We could not be prouder to help fight the good fight and we are grateful for this historic investment. Today the future is looking brighter.
Governor Kathy Hochul announced a new framework for New York State to increase its distributed solar capacity to 10 gigawatts by 2030- enough to power 700,000 homes. NYSERDA and the Public Service Commission have created a new roadmap to show how these numbers can be achieved, making the NY-Sun Initiative one of the largest and most inclusive programs of its kind in the US.
“The existential fight against climate change demands historic investments in renewable energy to bring us closer to a brighter, greener future,” Governor Hochul said. “This roadmap to expand the NY-Sun initiative into a nation-leading blueprint for the development of distributed solar meets the moment to supercharge our economy and advance our climate goals.”
New York’s climate goals are some of the most ambitious in the nation: by law, the state needs to reduce its dependence on fossil fuels and shift to a completely clean, emissions-free electricity economy by 2050, and get to 70% renewable generation by 2030. And to reach that goal, state agencies and private companies have been ramping up renewable energy sources like wind and solar farms. Solar One has been involved in this change almost since its inception, playing a role in getting New York’s first net metering law passed, which paved the way for a renewable revolution, and our Here Comes Solar, Green Design Lab and Workforce Training programs have all been playing roles in this historic transition ever since, as have our staff who work on NYSERDA’s Clean Energy Communities program at the Mayor’s Office of Sustainability.
Sounds pretty promising, doesn’t it? However, there’s a catch. Most of the renewable generation being developed in New York is located upstate, where space is plentiful and land is relatively cheap.
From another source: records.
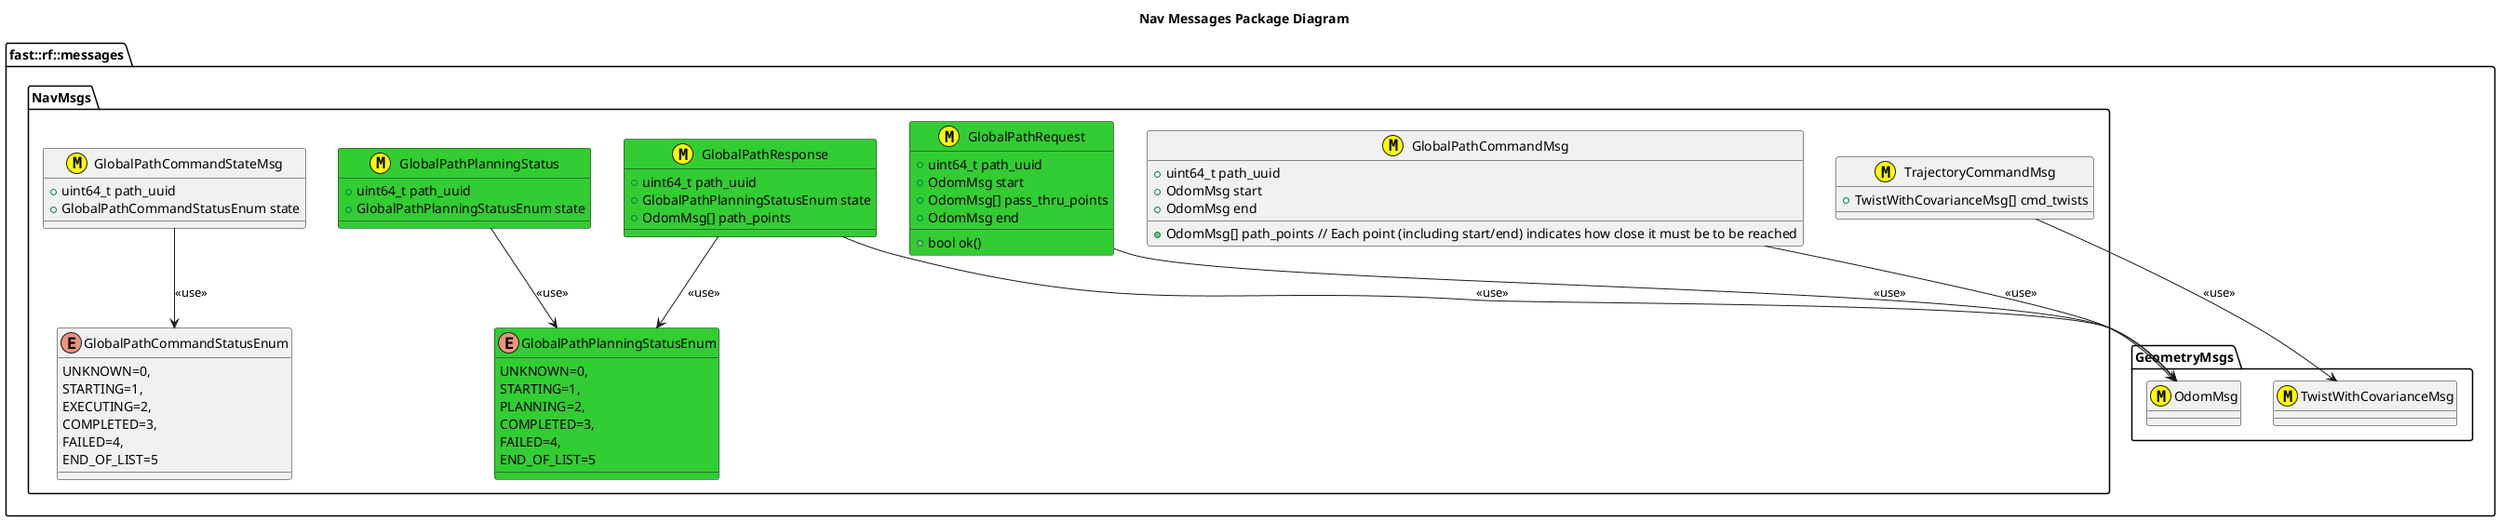
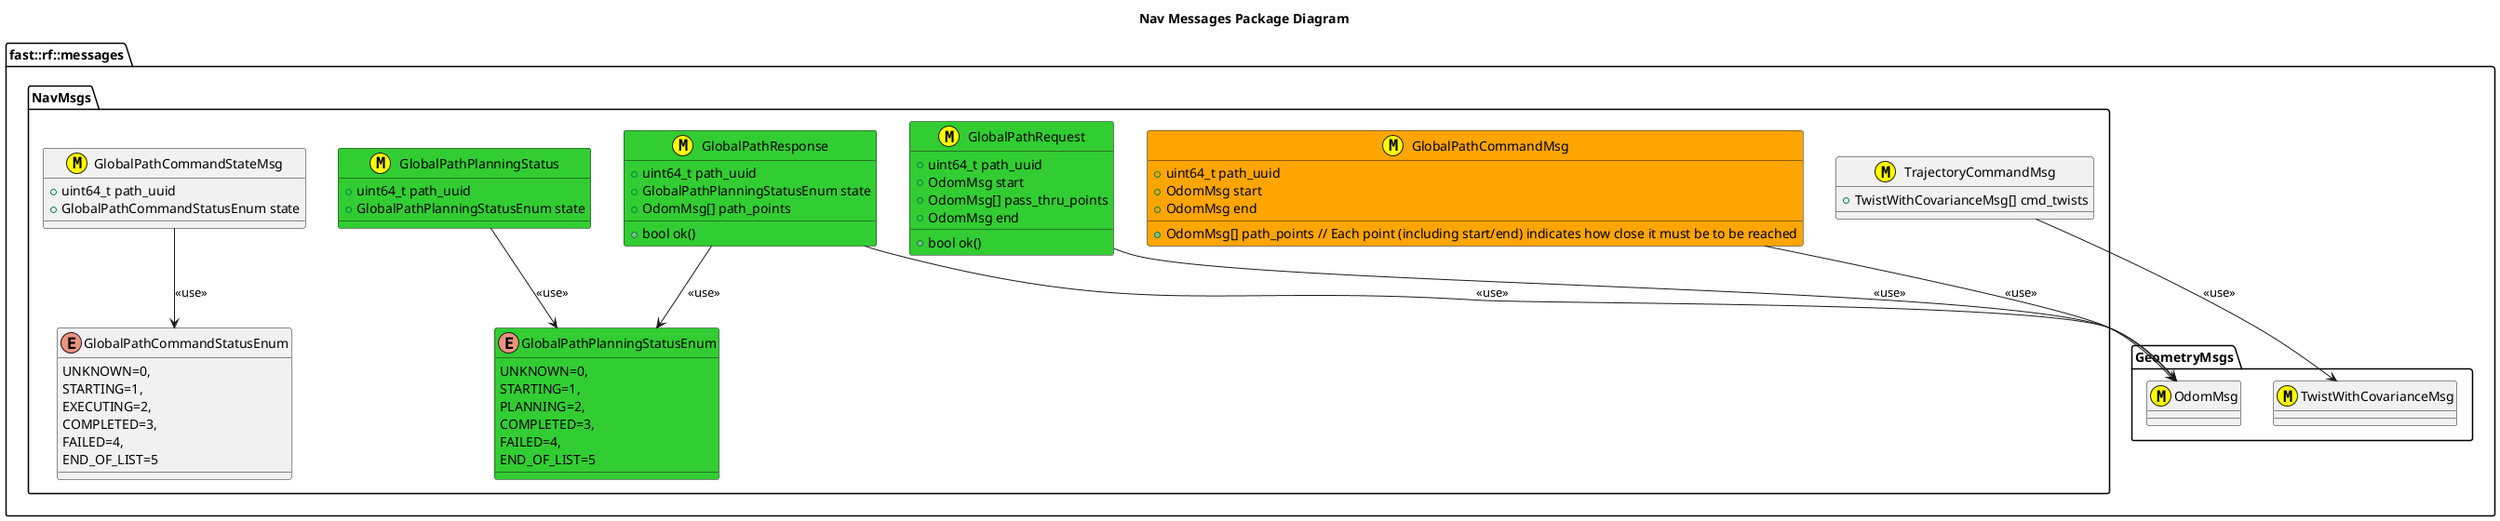
@startuml
title Nav Messages Package Diagram

namespace fast::rf::messages {
  namespace GeometryMsgs {
    class OdomMsg <<(M,#FFFF00)>>
    class TwistWithCovarianceMsg <<(M,#FFFF00)>>
  }
  namespace NavMsgs  {
    class GlobalPathRequest <<(M,#FFFF00)>> #LimeGreen {
      +uint64_t path_uuid
      +OdomMsg start
      +OdomMsg[] pass_thru_points
      +OdomMsg end
      +bool ok()

    }
    enum GlobalPathPlanningStatusEnum #LimeGreen
    {
      UNKNOWN=0,
      STARTING=1,
      PLANNING=2,
      COMPLETED=3,
      FAILED=4,
      END_OF_LIST=5

    }
    GlobalPathRequest --> OdomMsg: <<use>>
    class GlobalPathResponse <<(M,#FFFF00)>> #LimeGreen {
      +uint64_t path_uuid
      +GlobalPathPlanningStatusEnum state
      +OdomMsg[] path_points
+       +bool ok()
    }
    GlobalPathResponse --> OdomMsg: <<use>>
    GlobalPathResponse --> GlobalPathPlanningStatusEnum: <<use>>
    class GlobalPathPlanningStatus <<(M,#FFFF00)>> #LimeGreen {
      +uint64_t path_uuid
      +GlobalPathPlanningStatusEnum state
    }
    GlobalPathPlanningStatus --> GlobalPathPlanningStatusEnum: <<use>>

-     class GlobalPathCommandMsg <<(M,#FFFF00)>> {
+     class GlobalPathCommandMsg <<(M,#FFFF00)>> #Orange {
      +uint64_t path_uuid
      +OdomMsg start
      +OdomMsg[] path_points // Each point (including start/end) indicates how close it must be to be reached
      +OdomMsg end
    }
    GlobalPathCommandMsg --> OdomMsg: <<use>>
    enum GlobalPathCommandStatusEnum
    {
      UNKNOWN=0,
      STARTING=1,
      EXECUTING=2,
      COMPLETED=3,
      FAILED=4,
      END_OF_LIST=5

    }
    class GlobalPathCommandStateMsg <<(M,#FFFF00)>> {
      +uint64_t path_uuid
      +GlobalPathCommandStatusEnum state
    }
    GlobalPathCommandStateMsg --> GlobalPathCommandStatusEnum: <<use>>
    class TrajectoryCommandMsg <<(M,#FFFF00)>> {
      +TwistWithCovarianceMsg[] cmd_twists
    }
    TrajectoryCommandMsg --> TwistWithCovarianceMsg: <<use>>

  }
}
@enduml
But the need for power is greatest in NYC, and the transmission lines tasked with moving the power down to us just can’t handle that many electrons.
In September, Gov. Kathy Hochul announced two huge transmission-line projects to help bridge that divide, a step that environmental advocates hope is a sign that she is accelerating the state’s efforts to address climate change and environmental inequities.
As Climate Week NYC came to a close two weeks ago, Governor Hochul announced some major developments in plans to advance New York State’s ambitious climate goals for the coming decades.
First, the Governor announced completion of a major $460 million modernization and life extension effort at the New York Power Authority’s Lewiston Pump Generating Plant and the digitization of the first of 13 hydropower turbines at the Robert Moses Niagara Power Plant. The digitization is the first major milestone of Next Generation Niagara, a $1.1 billion, 15-year modernization and digitization program to significantly extend the operating life of the Niagara Power Project. Together, these projects represent nearly $1.6 billion of clean energy infrastructure investments at the Niagara Power Project that will help advance New York State’s aggressive clean energy goal to transition to 100 percent carbon-free electricity by 2040.
At the end of Climate Week, the Governor also announced the latest round of communities to achieve certification as part of New York State’s Climate Smart Communities program, which supports local efforts to meet the economic, social, and environmental challenges posed by climate change. By taking meaningful steps to mitigate and adapt to climate change, 11 local governments met the criteria to be recognized as leaders for the first time.